The shoebox of photos
When I last visited the small town my mom is from, she and my grandmother sorted through boxes and boxes of old family documents and photos. We looked through them as my grandmother told us snippets and stories from the past, but when we were done, we packed them all up and put them back on the shelf.
Years later, I still have no idea what happened to those photos and documents, but I do know that countless memories from my family live only in those boxes. If they’re ever lost or thrown out, there’s no recovering them.
This all, of course, seems very old-fashioned in the days of iPhoto and iPhones. We take many, many more photos than previous generations, and most of them are stored on our computers. Of course, that’s not all that we store. In addition to photos, many of us keep tax documents, work projects, music, and more on our computers.
It would have been nearly impossible for my grandmother to create quality duplicates of all of her photos, but thankfully, it’s not too difficult in our digital age. You just need the right tools.
Take a moment to consider how devastating it would be to lose all the family photos, financial records, important documents, music, and more that you have on your computer.
With very little effort and cost, even the least nerdy of Mac users can set up an automated and trustworthy backup system to protect their computer’s data.

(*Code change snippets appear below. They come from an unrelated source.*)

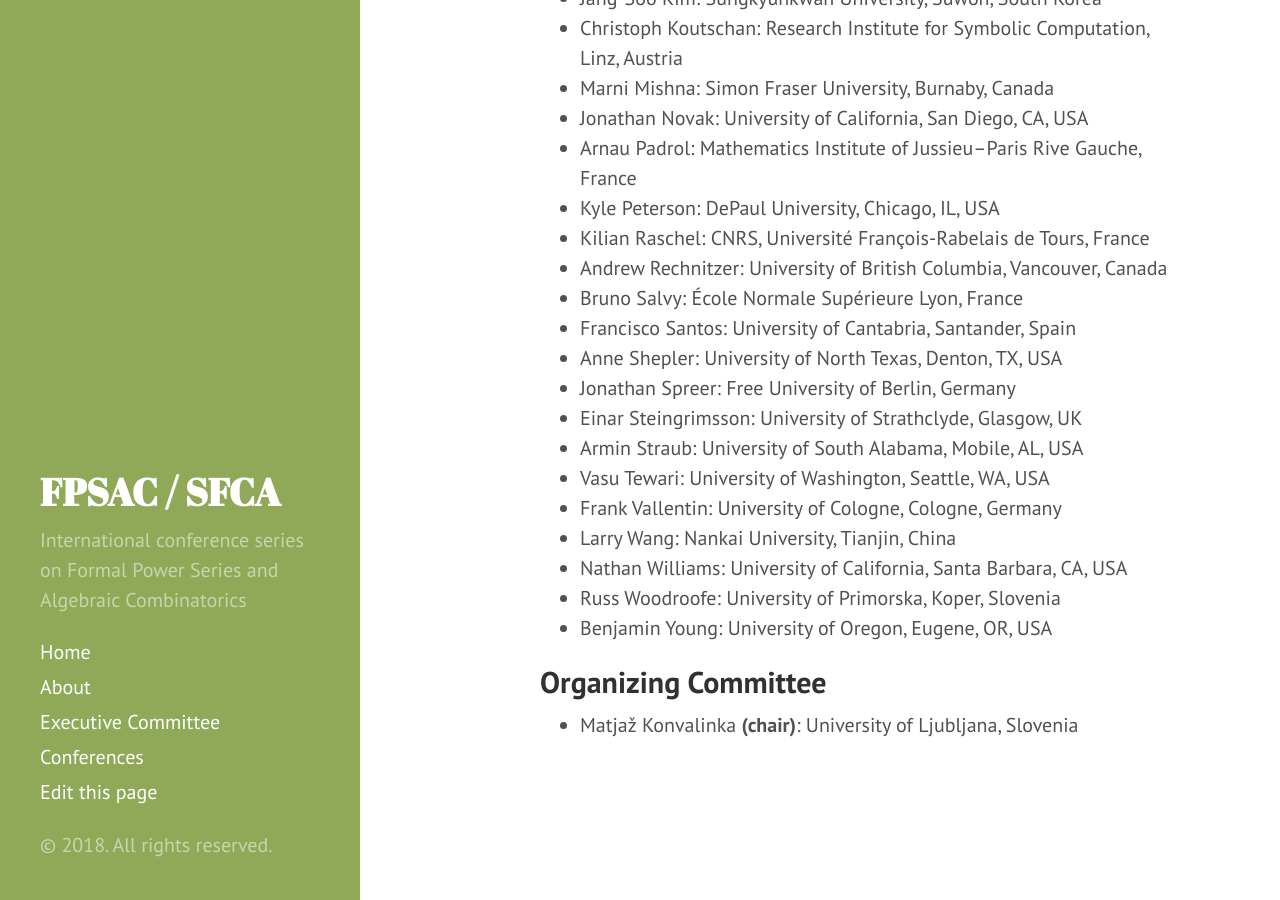
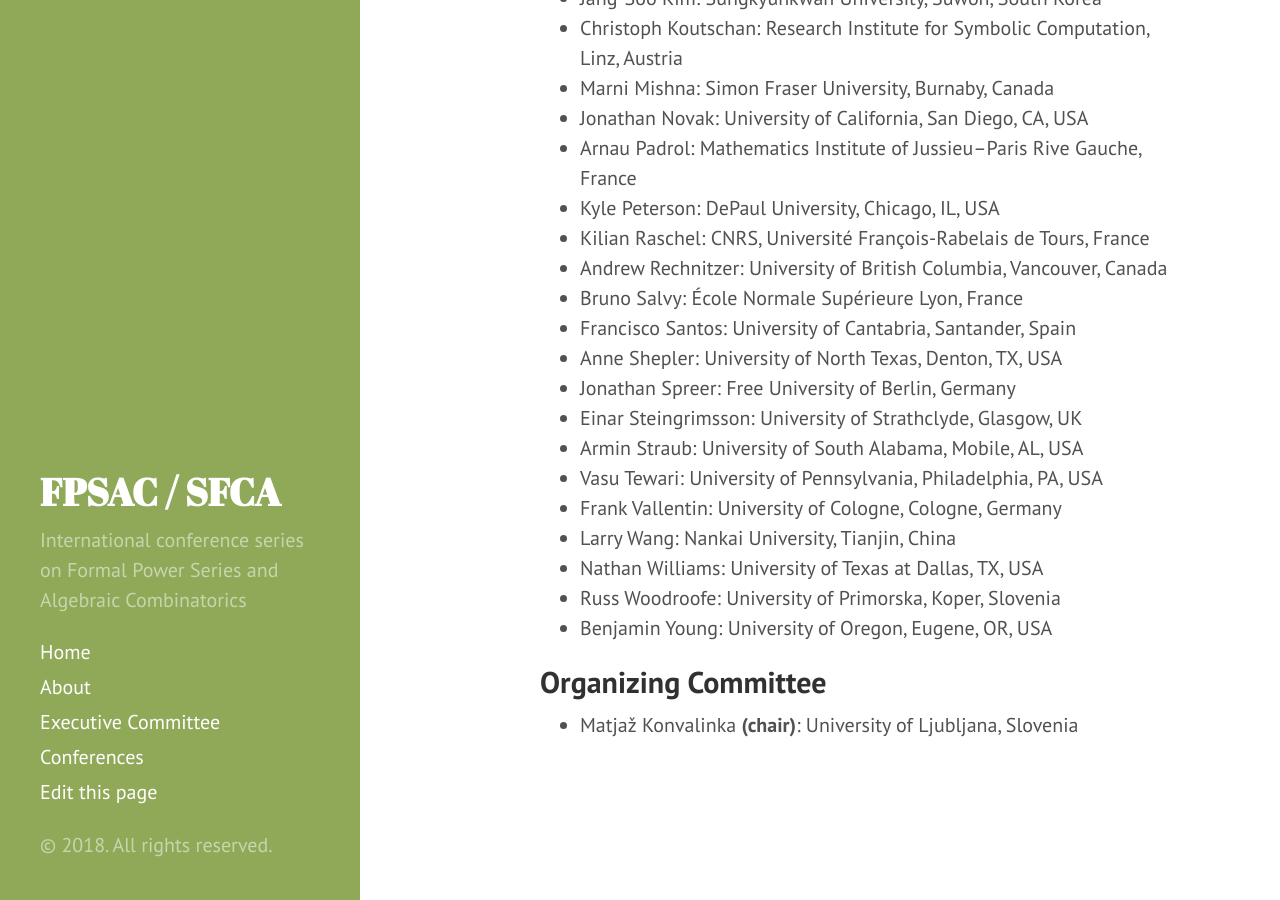
Before and after one commit to FPSAC/FPSAC.github.io, a Jekyll site: the page built from _confs/fpsac-2019.md, in a window 1280 px wide and 900 px high, scrolled down 1307 px. Built offline with Jekyll 4.4.1, drawn with Linux system fonts in a browser that asks for light colours.

Commit message:
Update fpsac-2019.md

```diff
--- a/_confs/fpsac-2019.md
+++ b/_confs/fpsac-2019.md
@@ -81,13 +81,13 @@
 - name: Armin Straub
   affiliation: University of South Alabama, Mobile, AL, USA
 - name: Vasu Tewari
-  affiliation: University of Washington, Seattle, WA, USA
+  affiliation: University of Pennsylvania, Philadelphia, PA, USA
 - name: Frank Vallentin
   affiliation: University of Cologne, Cologne, Germany
 - name: Larry Wang
   affiliation: Nankai University, Tianjin, China
 - name: Nathan Williams
-  affiliation: University of California, Santa Barbara, CA, USA
+  affiliation: University of Texas at Dallas, TX, USA
 - name: Russ Woodroofe
   affiliation: University of Primorska, Koper, Slovenia
 - name: Benjamin Young
```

Rick Stawarz is the Founder and Lead Trainer at Macinstructor. When we asked him about backups, he said:
It’s rare for us to walk into a new client’s home and find a computer that’s actually backed up properly. Most non-techies assume all their information is on “the cloud.” Or, they’ve copied some pictures to a USB drive that’s now rumbling around the desk drawer. Establishing a proper backup strategy is so simple, yet so neglected. Thankfully, there are tools that we configure so that the client can rest assured that in the midst of the unexpected, their data is reliably safeguarded.
The reality is that almost every computer user will experience data loss at some point. It’s tempting to think that the solid state drives which come in most Macs these days are more reliable than spinning hard drives, but the truth is that they are not immune to failure, either. Device failure coupled with the risks posed by theft or natural disaster means that the odds are stacked against the average computer user.

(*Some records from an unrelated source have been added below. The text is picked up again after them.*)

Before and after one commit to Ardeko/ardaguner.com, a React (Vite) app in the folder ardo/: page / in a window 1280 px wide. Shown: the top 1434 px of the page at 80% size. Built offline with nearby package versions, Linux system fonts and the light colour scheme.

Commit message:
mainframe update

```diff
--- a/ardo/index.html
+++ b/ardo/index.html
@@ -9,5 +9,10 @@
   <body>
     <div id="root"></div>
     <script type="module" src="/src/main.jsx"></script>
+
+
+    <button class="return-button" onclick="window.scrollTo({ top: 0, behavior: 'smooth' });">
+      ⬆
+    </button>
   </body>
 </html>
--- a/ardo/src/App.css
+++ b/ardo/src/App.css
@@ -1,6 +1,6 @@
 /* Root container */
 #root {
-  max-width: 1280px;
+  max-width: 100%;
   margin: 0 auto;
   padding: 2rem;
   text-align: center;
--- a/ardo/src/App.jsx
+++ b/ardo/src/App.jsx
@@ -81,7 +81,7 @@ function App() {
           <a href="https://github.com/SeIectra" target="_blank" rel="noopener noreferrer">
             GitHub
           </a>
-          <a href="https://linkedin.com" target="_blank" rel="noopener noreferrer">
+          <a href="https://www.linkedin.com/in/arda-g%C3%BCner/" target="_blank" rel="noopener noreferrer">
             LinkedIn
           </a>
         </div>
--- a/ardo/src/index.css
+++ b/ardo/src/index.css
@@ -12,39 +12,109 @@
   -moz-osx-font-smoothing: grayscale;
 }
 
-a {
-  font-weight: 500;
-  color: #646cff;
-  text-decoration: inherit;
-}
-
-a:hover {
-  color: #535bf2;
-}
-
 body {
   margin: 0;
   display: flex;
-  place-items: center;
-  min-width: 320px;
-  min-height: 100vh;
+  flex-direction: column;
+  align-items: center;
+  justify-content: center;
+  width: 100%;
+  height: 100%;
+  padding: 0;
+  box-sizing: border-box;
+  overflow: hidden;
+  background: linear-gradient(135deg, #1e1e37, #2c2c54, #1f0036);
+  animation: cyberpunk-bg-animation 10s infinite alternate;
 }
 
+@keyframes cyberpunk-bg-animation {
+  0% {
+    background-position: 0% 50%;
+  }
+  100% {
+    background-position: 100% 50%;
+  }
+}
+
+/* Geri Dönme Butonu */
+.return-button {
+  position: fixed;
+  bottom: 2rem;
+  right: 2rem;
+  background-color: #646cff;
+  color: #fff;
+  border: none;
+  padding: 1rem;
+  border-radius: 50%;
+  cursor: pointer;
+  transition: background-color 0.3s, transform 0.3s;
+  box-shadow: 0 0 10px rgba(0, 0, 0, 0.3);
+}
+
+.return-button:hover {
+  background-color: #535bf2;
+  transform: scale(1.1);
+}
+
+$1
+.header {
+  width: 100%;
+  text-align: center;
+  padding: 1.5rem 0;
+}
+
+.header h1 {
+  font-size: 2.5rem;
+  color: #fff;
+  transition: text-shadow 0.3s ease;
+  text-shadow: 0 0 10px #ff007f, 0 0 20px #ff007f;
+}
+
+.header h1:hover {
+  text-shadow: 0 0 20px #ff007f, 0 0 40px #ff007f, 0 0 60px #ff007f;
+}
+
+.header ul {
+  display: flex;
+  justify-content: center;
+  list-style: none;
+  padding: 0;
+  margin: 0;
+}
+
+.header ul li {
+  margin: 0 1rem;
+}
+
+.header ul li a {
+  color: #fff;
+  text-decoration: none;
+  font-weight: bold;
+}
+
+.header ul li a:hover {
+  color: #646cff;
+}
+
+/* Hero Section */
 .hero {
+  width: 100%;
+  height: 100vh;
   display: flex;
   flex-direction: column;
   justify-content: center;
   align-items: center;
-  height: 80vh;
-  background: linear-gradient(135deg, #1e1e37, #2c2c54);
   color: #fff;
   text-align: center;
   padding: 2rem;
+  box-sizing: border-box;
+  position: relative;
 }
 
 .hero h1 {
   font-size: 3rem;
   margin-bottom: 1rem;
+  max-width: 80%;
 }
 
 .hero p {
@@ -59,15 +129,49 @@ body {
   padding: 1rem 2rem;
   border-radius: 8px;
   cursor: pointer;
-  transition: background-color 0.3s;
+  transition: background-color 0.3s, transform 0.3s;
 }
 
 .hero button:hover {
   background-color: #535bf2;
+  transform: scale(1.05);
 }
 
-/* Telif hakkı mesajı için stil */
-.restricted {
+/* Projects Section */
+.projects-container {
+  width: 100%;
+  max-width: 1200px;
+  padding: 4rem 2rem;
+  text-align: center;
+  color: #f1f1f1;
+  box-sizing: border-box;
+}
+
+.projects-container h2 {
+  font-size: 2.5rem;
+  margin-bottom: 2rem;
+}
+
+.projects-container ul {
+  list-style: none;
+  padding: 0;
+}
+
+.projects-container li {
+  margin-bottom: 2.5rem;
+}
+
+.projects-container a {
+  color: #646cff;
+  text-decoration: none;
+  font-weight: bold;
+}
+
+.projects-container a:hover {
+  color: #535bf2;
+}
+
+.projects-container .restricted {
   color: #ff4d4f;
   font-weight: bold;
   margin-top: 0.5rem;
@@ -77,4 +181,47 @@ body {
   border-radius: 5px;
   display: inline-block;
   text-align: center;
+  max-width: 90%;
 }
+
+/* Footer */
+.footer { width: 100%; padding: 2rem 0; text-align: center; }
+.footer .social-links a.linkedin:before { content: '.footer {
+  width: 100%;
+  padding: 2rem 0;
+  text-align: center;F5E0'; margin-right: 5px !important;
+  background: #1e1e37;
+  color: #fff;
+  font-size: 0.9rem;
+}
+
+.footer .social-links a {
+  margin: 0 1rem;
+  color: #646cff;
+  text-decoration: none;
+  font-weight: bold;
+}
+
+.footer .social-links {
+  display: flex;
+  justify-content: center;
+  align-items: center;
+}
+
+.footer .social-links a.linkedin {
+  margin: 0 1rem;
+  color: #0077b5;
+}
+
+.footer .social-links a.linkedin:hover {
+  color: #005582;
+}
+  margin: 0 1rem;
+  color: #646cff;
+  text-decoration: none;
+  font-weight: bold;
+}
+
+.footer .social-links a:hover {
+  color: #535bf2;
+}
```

External hard drives are practically getting cheaper by the minute; off-site backup services are affordable and extremely easy to set up; and OS X itself comes with excellent, built-in backup software.

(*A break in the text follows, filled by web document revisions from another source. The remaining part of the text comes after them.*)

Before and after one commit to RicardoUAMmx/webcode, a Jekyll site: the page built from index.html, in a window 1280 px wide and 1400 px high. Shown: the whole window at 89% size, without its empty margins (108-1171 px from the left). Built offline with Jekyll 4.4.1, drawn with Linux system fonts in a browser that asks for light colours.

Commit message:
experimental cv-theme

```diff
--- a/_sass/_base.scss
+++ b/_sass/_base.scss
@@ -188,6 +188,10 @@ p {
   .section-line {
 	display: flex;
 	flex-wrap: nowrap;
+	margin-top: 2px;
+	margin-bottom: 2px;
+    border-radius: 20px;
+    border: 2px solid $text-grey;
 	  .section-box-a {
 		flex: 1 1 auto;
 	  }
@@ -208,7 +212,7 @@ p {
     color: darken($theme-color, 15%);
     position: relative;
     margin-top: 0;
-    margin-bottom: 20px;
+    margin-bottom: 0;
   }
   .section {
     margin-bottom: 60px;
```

In short, the greatest hurdle to overcome in terms of backing up your computer’s data is learning how to set things up. We’re here to get you past this hurdle.
Our Backup Advice
The best backup solution is one that has multiple levels. This means (1) having a local copy of your computer files, and (2) keeping another copy off-site or in “The Cloud” to protect against any data loss due to fire, flood, or theft.
Here is how you can set up a robust, secure backup system that, once set up, will require virtually no additional maintenance on your part:
(In addition to Time Machine, SuperDuper is an excellent app for making bootable clones of your computer that can be stored locally or off-site.)
For backing up your data to The Cloud, we recommend Backblaze as the service to keep your bits at a safe distance.
Quick-start guide to Time Machine
Keeping a regular backup on an external hard drive is the smartest way to keep your data backed up. It’s also the easiest way to restore something if your computer has a catastrophic failure or gets stolen at the local coffee shop.
Time Machine could not be easier to use. You simply plug in an external drive, turn on Time Machine, and let it do the rest.
For further reading, we’ve written much more about Time Machine, as it’s our pick for the best app to use for local backups of your computer.
Quick-start guide for Cloud Backups
The point of an off-site backup is that if someone breaks into your home and steals all your gear, or if your home is destroyed by a natural disaster, you won’t lose your most important files.
You don’t really need to keep an exact clone of your entire computer in the Cloud so much as you should make sure that all of your most valuable files are backed up to one other spot in addition to the hard drive on top of your desk.
For cloud backups, we recommend Backblaze. It’s just a few bucks a month, takes minutes to install on your Mac, and once you have it running, you’re all set. We’ve also written much more about Backblaze and why it’s our pick for the best service to use.